## Exercise details
The answer must be every entry below, word for word, with the pictures left out.

## Data for this task
☆ ☆ ☆
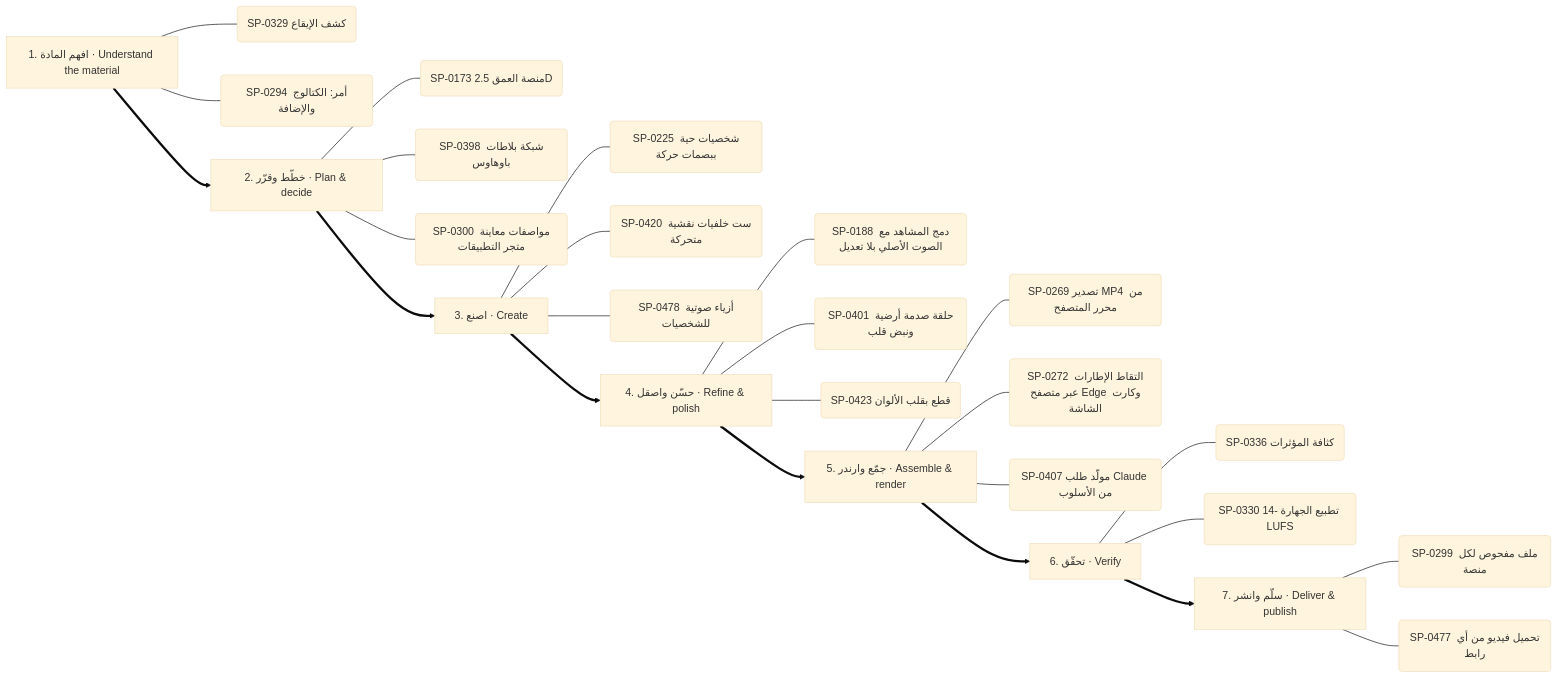
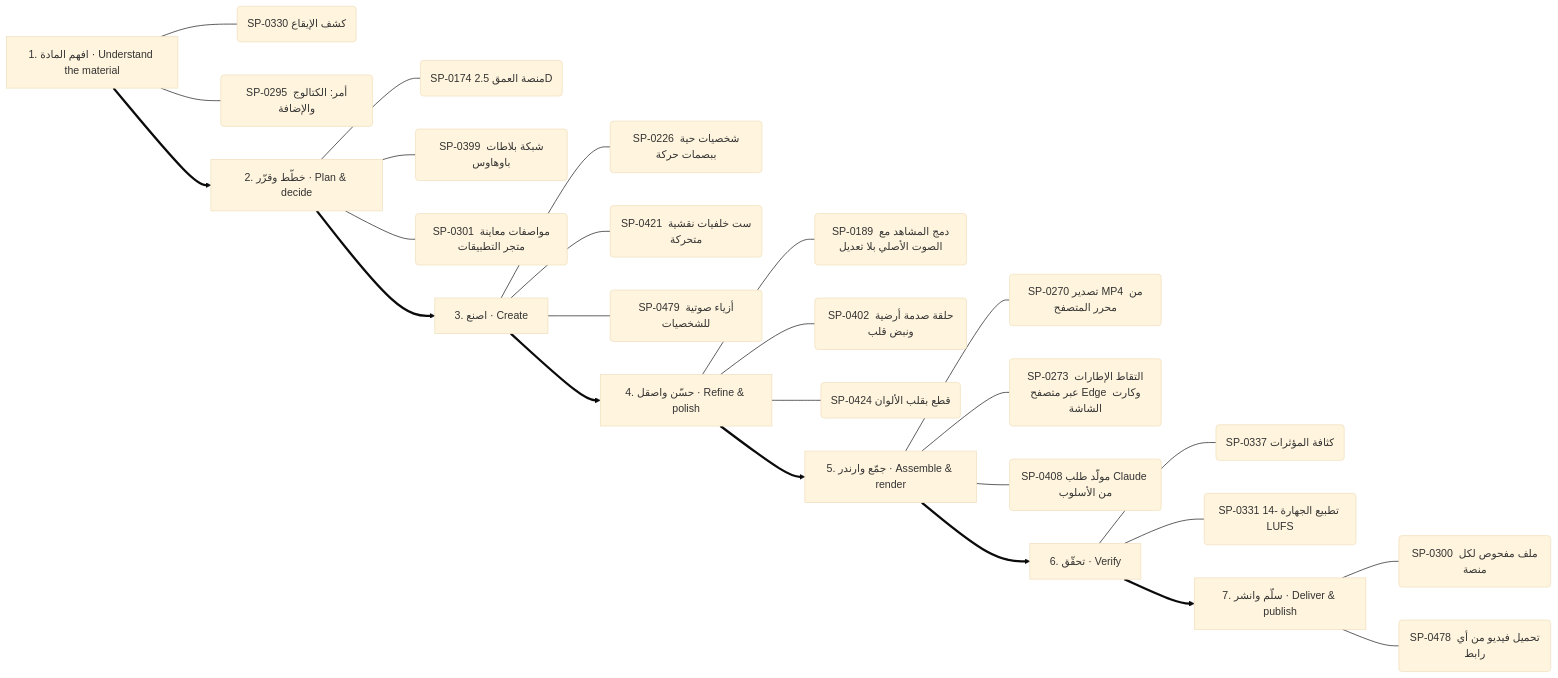
One commit to kosif199022-jpg/kosif-tool changed the fourth of 13 diagrams in .claude/skills/kosif-superpowers/references/capability-mindmap.md. Above: the diagram before and after it, drawn with Mermaid (base theme). The commit also changed other lines of this file and 57 other files, not shown here.

````diff
--- a/.claude/skills/kosif-superpowers/references/capability-mindmap.md
+++ b/.claude/skills/kosif-superpowers/references/capability-mindmap.md
@@ -229,34 +229,34 @@
 ```mermaid
 flowchart LR
   S0["1. افهم المادة · Understand the material"]
-  S0 --- S0_0("SP-0329 كشف الإيقاع")
-  S0 --- S0_1("SP-0294 أمر: الكتالوج والإضافة")
+  S0 --- S0_0("SP-0330 كشف الإيقاع")
+  S0 --- S0_1("SP-0295 أمر: الكتالوج والإضافة")
   S1["2. خطّط وقرّر · Plan & decide"]
-  S1 --- S1_0("SP-0173 منصة العمق 2.5D")
-  S1 --- S1_1("SP-0398 شبكة بلاطات باوهاوس")
-  S1 --- S1_2("SP-0300 مواصفات معاينة متجر التطبيقات")
+  S1 --- S1_0("SP-0174 منصة العمق 2.5D")
+  S1 --- S1_1("SP-0399 شبكة بلاطات باوهاوس")
+  S1 --- S1_2("SP-0301 مواصفات معاينة متجر التطبيقات")
   S0 ==> S1
   S2["3. اصنع · Create"]
-  S2 --- S2_0("SP-0225 شخصيات حية ببصمات حركة")
-  S2 --- S2_1("SP-0420 ست خلفيات نقشية متحركة")
-  S2 --- S2_2("SP-0478 أزياء صوتية للشخصيات")
+  S2 --- S2_0("SP-0226 شخصيات حية ببصمات حركة")
+  S2 --- S2_1("SP-0421 ست خلفيات نقشية متحركة")
+  S2 --- S2_2("SP-0479 أزياء صوتية للشخصيات")
   S1 ==> S2
   S3["4. حسّن واصقل · Refine & polish"]
-  S3 --- S3_0("SP-0188 دمج المشاهد مع الصوت الأصلي بلا تعديل")
-  S3 --- S3_1("SP-0401 حلقة صدمة أرضية ونبض قلب")
-  S3 --- S3_2("SP-0423 قطع بقلب الألوان")
+  S3 --- S3_0("SP-0189 دمج المشاهد مع الصوت الأصلي بلا تعديل")
+  S3 --- S3_1("SP-0402 حلقة صدمة أرضية ونبض قلب")
+  S3 --- S3_2("SP-0424 قطع بقلب الألوان")
   S2 ==> S3
   S4["5. جمّع وارندر · Assemble & render"]
-  S4 --- S4_0("SP-0269 تصدير MP4 من محرر المتصفح")
-  S4 --- S4_1("SP-0272 التقاط الإطارات عبر متصفح Edge وكارت الشاشة")
-  S4 --- S4_2("SP-0407 مولّد طلب Claude من الأسلوب")
+  S4 --- S4_0("SP-0270 تصدير MP4 من محرر المتصفح")
+  S4 --- S4_1("SP-0273 التقاط الإطارات عبر متصفح Edge وكارت الشاشة")
+  S4 --- S4_2("SP-0408 مولّد طلب Claude من الأسلوب")
   S3 ==> S4
   S5["6. تحقّق · Verify"]
-  S5 --- S5_0("SP-0336 كثافة المؤثرات")
-  S5 --- S5_1("SP-0330 تطبيع الجهارة -14 LUFS")
+  S5 --- S5_0("SP-0337 كثافة المؤثرات")
+  S5 --- S5_1("SP-0331 تطبيع الجهارة -14 LUFS")
   S4 ==> S5
   S6["7. سلّم وانشر · Deliver & publish"]
-  S6 --- S6_0("SP-0299 ملف مفحوص لكل منصة")
-  S6 --- S6_1("SP-0477 تحميل فيديو من أي رابط")
+  S6 --- S6_0("SP-0300 ملف مفحوص لكل منصة")
+  S6 --- S6_1("SP-0478 تحميل فيديو من أي رابط")
   S5 ==> S6
 ```
````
☆ ☆ ☆
## Written response
One commit to kosif199022-jpg/kosif-tool changed the fourth of 13 diagrams in .claude/skills/kosif-superpowers/references/capability-mindmap.md. Above: the diagram before and after it, drawn with Mermaid (base theme). The commit also changed other lines of this file and 57 other files, not shown here.

````diff
--- a/.claude/skills/kosif-superpowers/references/capability-mindmap.md
+++ b/.claude/skills/kosif-superpowers/references/capability-mindmap.md
@@ -229,34 +229,34 @@
 ```mermaid
 flowchart LR
   S0["1. افهم المادة · Understand the material"]
-  S0 --- S0_0("SP-0329 كشف الإيقاع")
-  S0 --- S0_1("SP-0294 أمر: الكتالوج والإضافة")
+  S0 --- S0_0("SP-0330 كشف الإيقاع")
+  S0 --- S0_1("SP-0295 أمر: الكتالوج والإضافة")
   S1["2. خطّط وقرّر · Plan & decide"]
-  S1 --- S1_0("SP-0173 منصة العمق 2.5D")
-  S1 --- S1_1("SP-0398 شبكة بلاطات باوهاوس")
-  S1 --- S1_2("SP-0300 مواصفات معاينة متجر التطبيقات")
+  S1 --- S1_0("SP-0174 منصة العمق 2.5D")
+  S1 --- S1_1("SP-0399 شبكة بلاطات باوهاوس")
+  S1 --- S1_2("SP-0301 مواصفات معاينة متجر التطبيقات")
   S0 ==> S1
   S2["3. اصنع · Create"]
-  S2 --- S2_0("SP-0225 شخصيات حية ببصمات حركة")
-  S2 --- S2_1("SP-0420 ست خلفيات نقشية متحركة")
-  S2 --- S2_2("SP-0478 أزياء صوتية للشخصيات")
+  S2 --- S2_0("SP-0226 شخصيات حية ببصمات حركة")
+  S2 --- S2_1("SP-0421 ست خلفيات نقشية متحركة")
+  S2 --- S2_2("SP-0479 أزياء صوتية للشخصيات")
   S1 ==> S2
   S3["4. حسّن واصقل · Refine & polish"]
-  S3 --- S3_0("SP-0188 دمج المشاهد مع الصوت الأصلي بلا تعديل")
-  S3 --- S3_1("SP-0401 حلقة صدمة أرضية ونبض قلب")
-  S3 --- S3_2("SP-0423 قطع بقلب الألوان")
+  S3 --- S3_0("SP-0189 دمج المشاهد مع الصوت الأصلي بلا تعديل")
+  S3 --- S3_1("SP-0402 حلقة صدمة أرضية ونبض قلب")
+  S3 --- S3_2("SP-0424 قطع بقلب الألوان")
   S2 ==> S3
   S4["5. جمّع وارندر · Assemble & render"]
-  S4 --- S4_0("SP-0269 تصدير MP4 من محرر المتصفح")
-  S4 --- S4_1("SP-0272 التقاط الإطارات عبر متصفح Edge وكارت الشاشة")
-  S4 --- S4_2("SP-0407 مولّد طلب Claude من الأسلوب")
+  S4 --- S4_0("SP-0270 تصدير MP4 من محرر المتصفح")
+  S4 --- S4_1("SP-0273 التقاط الإطارات عبر متصفح Edge وكارت الشاشة")
+  S4 --- S4_2("SP-0408 مولّد طلب Claude من الأسلوب")
   S3 ==> S4
   S5["6. تحقّق · Verify"]
-  S5 --- S5_0("SP-0336 كثافة المؤثرات")
-  S5 --- S5_1("SP-0330 تطبيع الجهارة -14 LUFS")
+  S5 --- S5_0("SP-0337 كثافة المؤثرات")
+  S5 --- S5_1("SP-0331 تطبيع الجهارة -14 LUFS")
   S4 ==> S5
   S6["7. سلّم وانشر · Deliver & publish"]
-  S6 --- S6_0("SP-0299 ملف مفحوص لكل منصة")
-  S6 --- S6_1("SP-0477 تحميل فيديو من أي رابط")
+  S6 --- S6_0("SP-0300 ملف مفحوص لكل منصة")
+  S6 --- S6_1("SP-0478 تحميل فيديو من أي رابط")
   S5 ==> S6
 ```
````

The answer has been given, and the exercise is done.